Saying thank you
Knowing the concert was coming up in June, I set myself a goal at the beginning of the year to try and track down Mrs. White. Without being insensitive, I am in my forties, and I was concerned to know she was still with us. You see, I wanted to thank her and in so doing, invite her to come to the concert as my guest.
It took a while before the school took my enquiry seriously and I ended up calling them. Either way, they were able to find the details of my former teacher. Then they passed my details along to her and the ball was set rolling.
Several weeks passed and in April, I found myself in a phone conversation with this marvellous lady. After recounting what had happened that resulted in me being wrenched away from the school, my friends and my teachers, she understood more clearly why I had been so keen to find her and thank her.
She regaled me with her story. How she had founded The Britten Singers in the 1970s and that it’s still going strong. How she is heavily involved with the Three Choirs Festival. She told me sadly she wouldn’t be able to come to London for our concert as it clashed with her own rehearsals.

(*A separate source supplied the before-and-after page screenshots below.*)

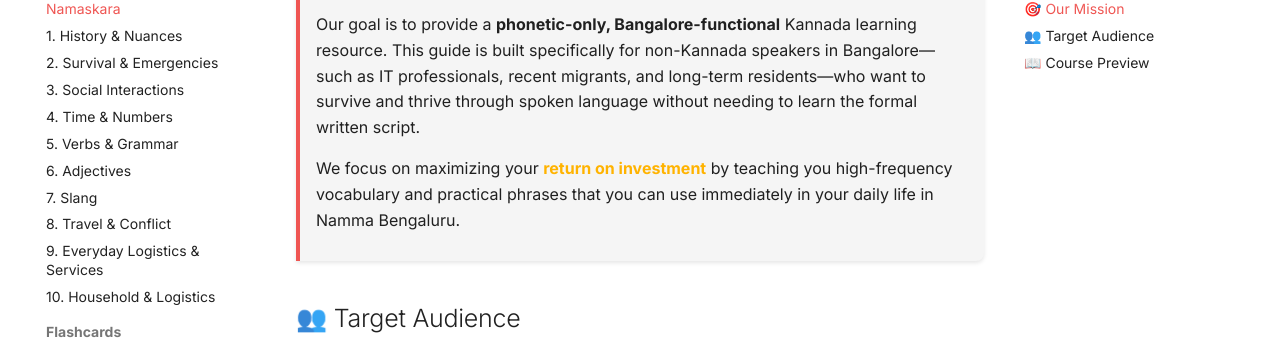
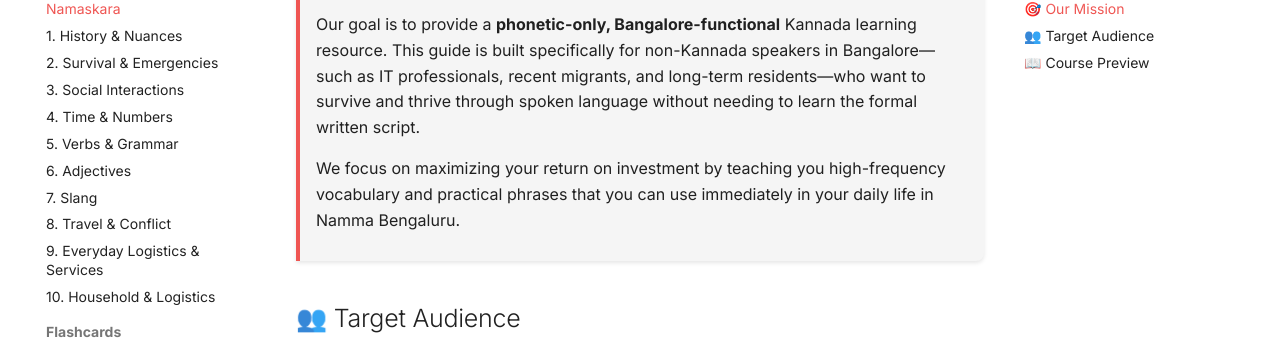
Before and after one commit to saurabh-net/swalpa, an MkDocs documentation site: the page built from docs/index.md, in a window 1280 px wide and 1400 px high, scrolled down 902 px. Shown: the part 99-450 px from the top of the window. Built offline with MkDocs 1.6.1 and Material for MkDocs 9.7.7, drawn with Linux system fonts in a browser that asks for light colours; comment, search, counter and statistics services are not loaded.

Commit message:
UI: Remove specialized ROI highlight

```diff
--- a/docs/assets/css/custom.css
+++ b/docs/assets/css/custom.css
@@ -32,12 +32,6 @@
 .phrase-card:hover {
     transform: translateX(4px);
     background-color: var(--md-primary-fg-color--transparent);
-}
-
-/* ROI Highlight */
-.roi-highlight {
-    color: var(--dosa-gold);
-    font-weight: bold;
 }
 
 /* Custom audio link styling for phonetic guides */
--- a/docs/index.md
+++ b/docs/index.md
@@ -8,7 +8,7 @@ Namaskara! Welcome to **SWALPA** (**S**poken **W**ords **A**nd **L**anguage **P*
 ## 🎯 Our Mission
 Our goal is to provide a **phonetic-only, Bangalore-functional** Kannada learning resource. This guide is built specifically for non-Kannada speakers in Bangalore—such as IT professionals, recent migrants, and long-term residents—who want to survive and thrive through spoken language without needing to learn the formal written script.
 
-We focus on maximizing your <span class="roi-highlight">return on investment</span> by teaching you high-frequency vocabulary and practical phrases that you can use immediately in your daily life in Namma Bengaluru.
+We focus on maximizing your return on investment by teaching you high-frequency vocabulary and practical phrases that you can use immediately in your daily life in Namma Bengaluru.
 </div>
 
 ## 👥 Target Audience
```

I told her that my love of music, and in particular classical music, was largely thanks to her. I thanked her from the bottom of my heart for being someone I admired and had looked up to. I thanked her for inspiring me and for giving me a great love of classical music.
My challenge to you
Mrs. White told me as we wrapped up just how grateful she was that I had taken it upon myself to find her and reach out to say ‘thank you’. It occurred to me that teachers and lecturers alike see thousands upon thousands of people pass through their classroom(s) during their teaching career with very little chance of knowing what happens to us afterwards.
So here’s the thing. Which teacher made the most positive impact in YOUR life? I want to encourage you to share a comment below. Better yet, why not see whether you can find them and thank them yourself like I did. I was a deeply personal and satisfying thing to do.